# [Problem to work on]
Repeat every record below exactly, omitting any pictures.

# [Records from a data collection]
------
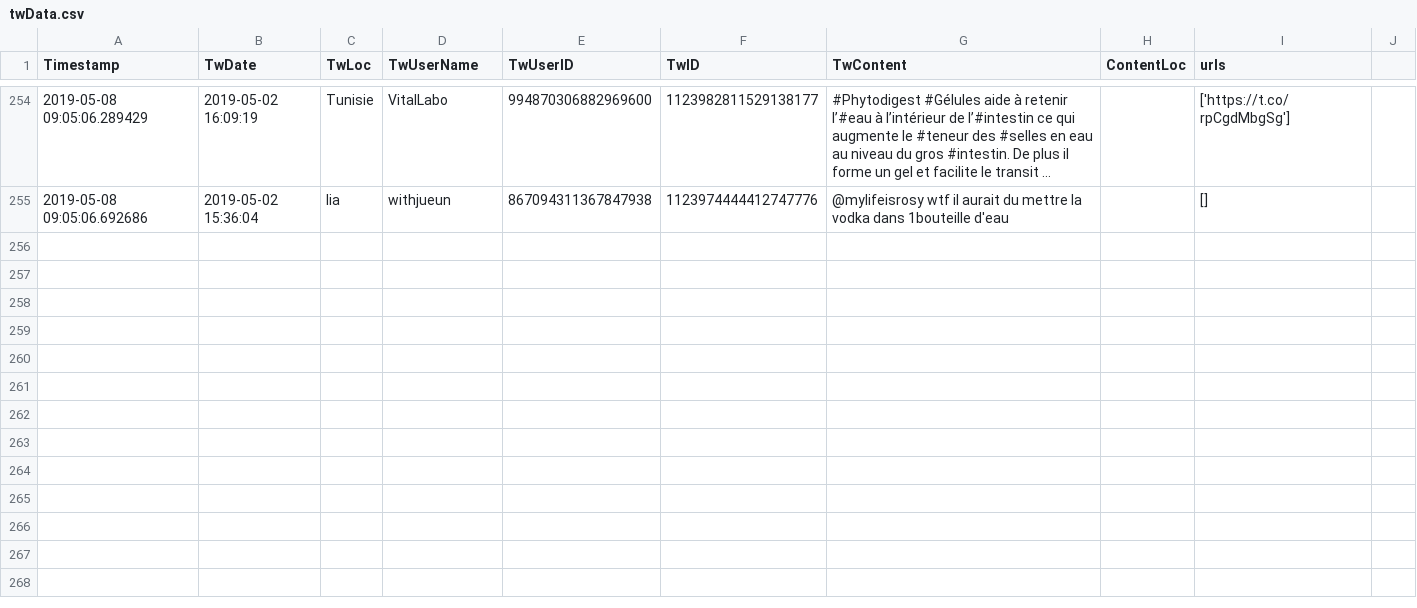
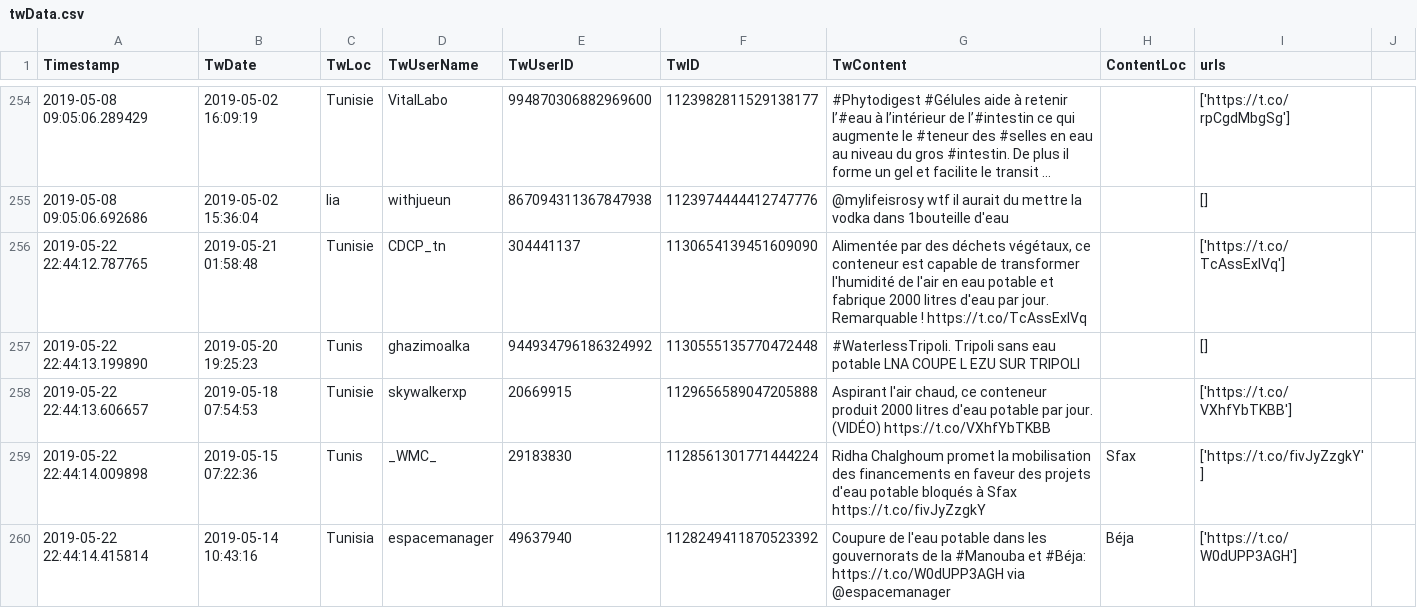
Before and after one commit to Fadouagh/water, a CSV file: files/twData.csv, drawn as a sheet; only a part is shown, gaps mark what is left out; long unchanged cells end in …; the diff covers the shown part only; the diff names each change by its address in the sheet, - before the commit and + after, or states it on an @@ line.

```diff
--- a/files/twData.csv
+++ b/files/twData.csv
+row 256: 2019-05-22 22:44:12.787765 | 2019-05-21 01:58:48 | Tunisie | CDCP_tn | 304441137 | 1130654139451609090 | Alimentée par des déchets végétaux, ce conteneur est capable de transformer l'humidité de l'air en eau potable et fabrique 2000 litres d'eau par jour. Remarquable ! https://t.co/TcAssExlVq |  | ['https://t.co/TcAssExlVq']
+row 257: 2019-05-22 22:44:13.199890 | 2019-05-20 19:25:23 | Tunis | ghazimoalka | 944934796186324992 | 1130555135770472448 | #WaterlessTripoli. Tripoli sans eau potable LNA COUPE L EZU SUR TRIPOLI |  | []
+row 258: 2019-05-22 22:44:13.606657 | 2019-05-18 07:54:53 | Tunisie | skywalkerxp | 20669915 | 1129656589047205888 | Aspirant l'air chaud, ce conteneur produit 2000 litres d'eau potable par jour. (VIDÉO) https://t.co/VXhfYbTKBB |  | ['https://t.co/VXhfYbTKBB']
+row 259: 2019-05-22 22:44:14.009898 | 2019-05-15 07:22:36 | Tunis | _WMC_ | 29183830 | 1128561301771444224 | Ridha Chalghoum promet la mobilisation des financements en faveur des projets d'eau potable bloqués à Sfax https://t.co/fivJyZzgkY | Sfax | ['https://t.co/fivJyZzgkY']
+row 260: 2019-05-22 22:44:14.415814 | 2019-05-14 10:43:16 | Tunisia | espacemanager | 49637940 | 1128249411870523392 | Coupure de l'eau potable dans les gouvernorats de la #Manouba et #Béja: https://t.co/W0dUPP3AGH via @espacemanager | Béja | ['https://t.co/W0dUPP3AGH']
```
Also changed, not shown: 4 added rows elsewhere in this file, 2 other files.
------
# [Answer to this problem]
Before and after one commit to Fadouagh/water, a CSV file: files/twData.csv, drawn as a sheet; only a part is shown, gaps mark what is left out; long unchanged cells end in …; the diff covers the shown part only; the diff names each change by its address in the sheet, - before the commit and + after, or states it on an @@ line.

```diff
--- a/files/twData.csv
+++ b/files/twData.csv
+row 256: 2019-05-22 22:44:12.787765 | 2019-05-21 01:58:48 | Tunisie | CDCP_tn | 304441137 | 1130654139451609090 | Alimentée par des déchets végétaux, ce conteneur est capable de transformer l'humidité de l'air en eau potable et fabrique 2000 litres d'eau par jour. Remarquable ! https://t.co/TcAssExlVq |  | ['https://t.co/TcAssExlVq']
+row 257: 2019-05-22 22:44:13.199890 | 2019-05-20 19:25:23 | Tunis | ghazimoalka | 944934796186324992 | 1130555135770472448 | #WaterlessTripoli. Tripoli sans eau potable LNA COUPE L EZU SUR TRIPOLI |  | []
+row 258: 2019-05-22 22:44:13.606657 | 2019-05-18 07:54:53 | Tunisie | skywalkerxp | 20669915 | 1129656589047205888 | Aspirant l'air chaud, ce conteneur produit 2000 litres d'eau potable par jour. (VIDÉO) https://t.co/VXhfYbTKBB |  | ['https://t.co/VXhfYbTKBB']
+row 259: 2019-05-22 22:44:14.009898 | 2019-05-15 07:22:36 | Tunis | _WMC_ | 29183830 | 1128561301771444224 | Ridha Chalghoum promet la mobilisation des financements en faveur des projets d'eau potable bloqués à Sfax https://t.co/fivJyZzgkY | Sfax | ['https://t.co/fivJyZzgkY']
+row 260: 2019-05-22 22:44:14.415814 | 2019-05-14 10:43:16 | Tunisia | espacemanager | 49637940 | 1128249411870523392 | Coupure de l'eau potable dans les gouvernorats de la #Manouba et #Béja: https://t.co/W0dUPP3AGH via @espacemanager | Béja | ['https://t.co/W0dUPP3AGH']
```
Also changed, not shown: 4 added rows elsewhere in this file, 2 other files.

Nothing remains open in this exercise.